- **TASK STATEMENT**
Reproduce the data below in full and exclude every picture.

[Edit tracking data]
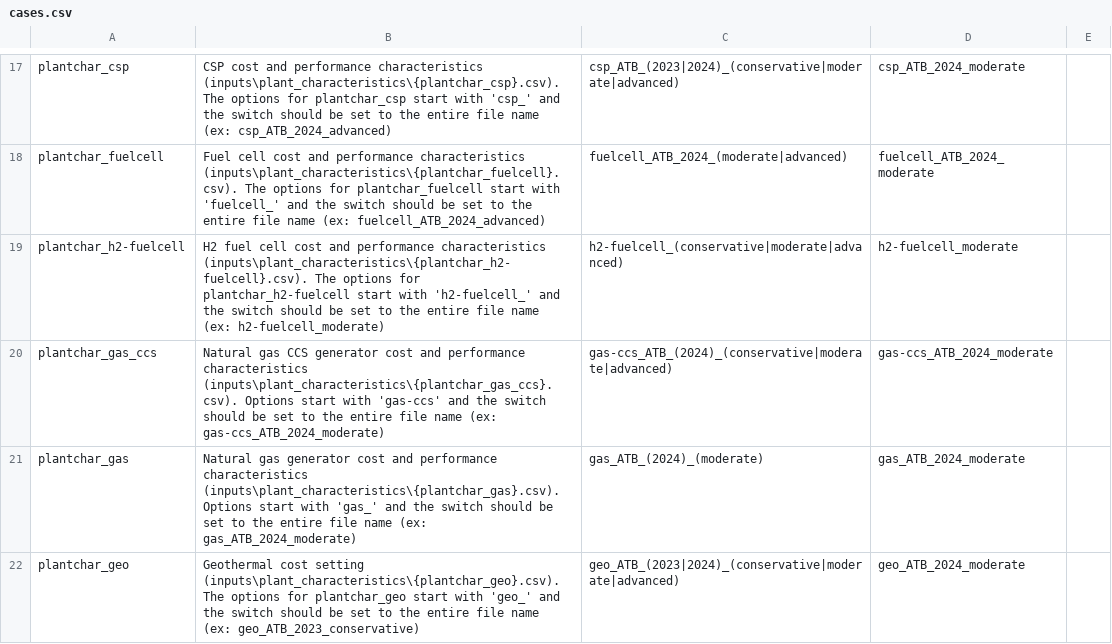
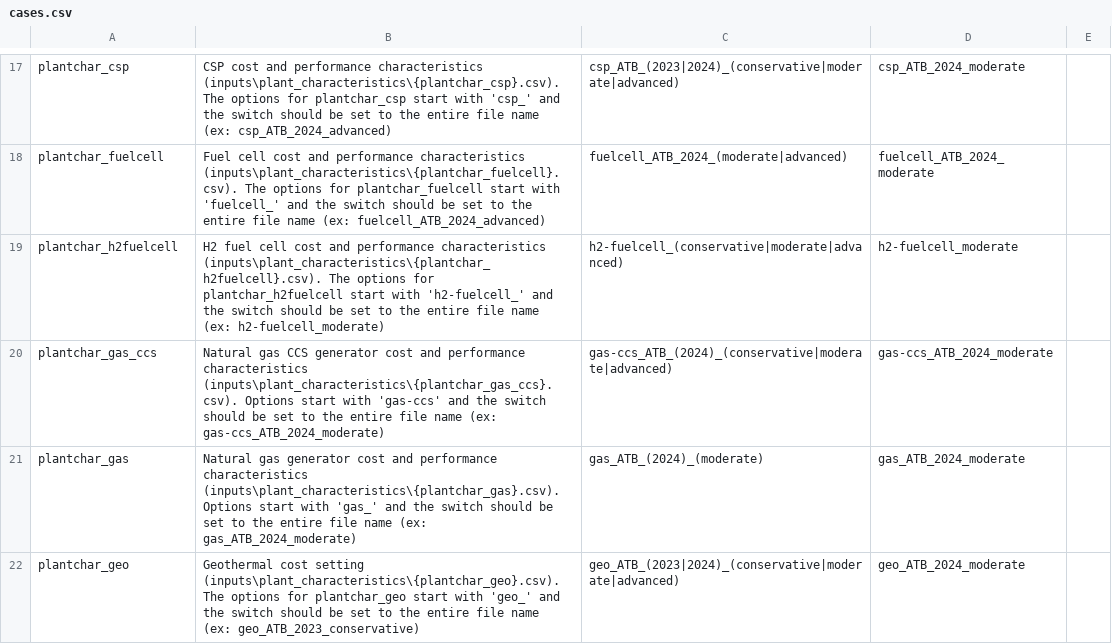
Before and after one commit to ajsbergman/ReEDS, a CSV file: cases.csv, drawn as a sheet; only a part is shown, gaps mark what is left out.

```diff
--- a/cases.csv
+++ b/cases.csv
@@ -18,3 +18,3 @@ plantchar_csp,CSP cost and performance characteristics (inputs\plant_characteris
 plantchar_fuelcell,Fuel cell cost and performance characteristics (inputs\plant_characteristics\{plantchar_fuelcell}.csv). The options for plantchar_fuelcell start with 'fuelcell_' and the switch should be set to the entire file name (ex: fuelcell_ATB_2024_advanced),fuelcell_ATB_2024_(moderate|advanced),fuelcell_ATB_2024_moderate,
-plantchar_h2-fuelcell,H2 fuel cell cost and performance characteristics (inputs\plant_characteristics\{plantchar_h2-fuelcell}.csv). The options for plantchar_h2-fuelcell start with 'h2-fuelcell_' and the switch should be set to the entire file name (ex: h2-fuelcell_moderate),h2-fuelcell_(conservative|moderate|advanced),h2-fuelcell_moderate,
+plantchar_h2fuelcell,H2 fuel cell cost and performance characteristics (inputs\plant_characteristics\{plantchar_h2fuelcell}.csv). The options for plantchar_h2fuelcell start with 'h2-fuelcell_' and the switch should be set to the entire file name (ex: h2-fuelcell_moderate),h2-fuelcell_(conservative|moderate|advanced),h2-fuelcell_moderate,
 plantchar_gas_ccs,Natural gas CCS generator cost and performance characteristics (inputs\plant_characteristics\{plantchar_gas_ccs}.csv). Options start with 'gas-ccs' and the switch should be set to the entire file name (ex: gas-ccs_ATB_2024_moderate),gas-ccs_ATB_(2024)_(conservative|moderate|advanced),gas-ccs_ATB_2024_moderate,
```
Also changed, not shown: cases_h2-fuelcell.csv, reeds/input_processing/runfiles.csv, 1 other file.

- **RESULT OF THE TASK**
Before and after one commit to ajsbergman/ReEDS, a CSV file: cases.csv, drawn as a sheet; only a part is shown, gaps mark what is left out.

```diff
--- a/cases.csv
+++ b/cases.csv
@@ -18,3 +18,3 @@ plantchar_csp,CSP cost and performance characteristics (inputs\plant_characteris
 plantchar_fuelcell,Fuel cell cost and performance characteristics (inputs\plant_characteristics\{plantchar_fuelcell}.csv). The options for plantchar_fuelcell start with 'fuelcell_' and the switch should be set to the entire file name (ex: fuelcell_ATB_2024_advanced),fuelcell_ATB_2024_(moderate|advanced),fuelcell_ATB_2024_moderate,
-plantchar_h2-fuelcell,H2 fuel cell cost and performance characteristics (inputs\plant_characteristics\{plantchar_h2-fuelcell}.csv). The options for plantchar_h2-fuelcell start with 'h2-fuelcell_' and the switch should be set to the entire file name (ex: h2-fuelcell_moderate),h2-fuelcell_(conservative|moderate|advanced),h2-fuelcell_moderate,
+plantchar_h2fuelcell,H2 fuel cell cost and performance characteristics (inputs\plant_characteristics\{plantchar_h2fuelcell}.csv). The options for plantchar_h2fuelcell start with 'h2-fuelcell_' and the switch should be set to the entire file name (ex: h2-fuelcell_moderate),h2-fuelcell_(conservative|moderate|advanced),h2-fuelcell_moderate,
 plantchar_gas_ccs,Natural gas CCS generator cost and performance characteristics (inputs\plant_characteristics\{plantchar_gas_ccs}.csv). Options start with 'gas-ccs' and the switch should be set to the entire file name (ex: gas-ccs_ATB_2024_moderate),gas-ccs_ATB_(2024)_(conservative|moderate|advanced),gas-ccs_ATB_2024_moderate,
```
Also changed, not shown: cases_h2-fuelcell.csv, reeds/input_processing/runfiles.csv, 1 other file.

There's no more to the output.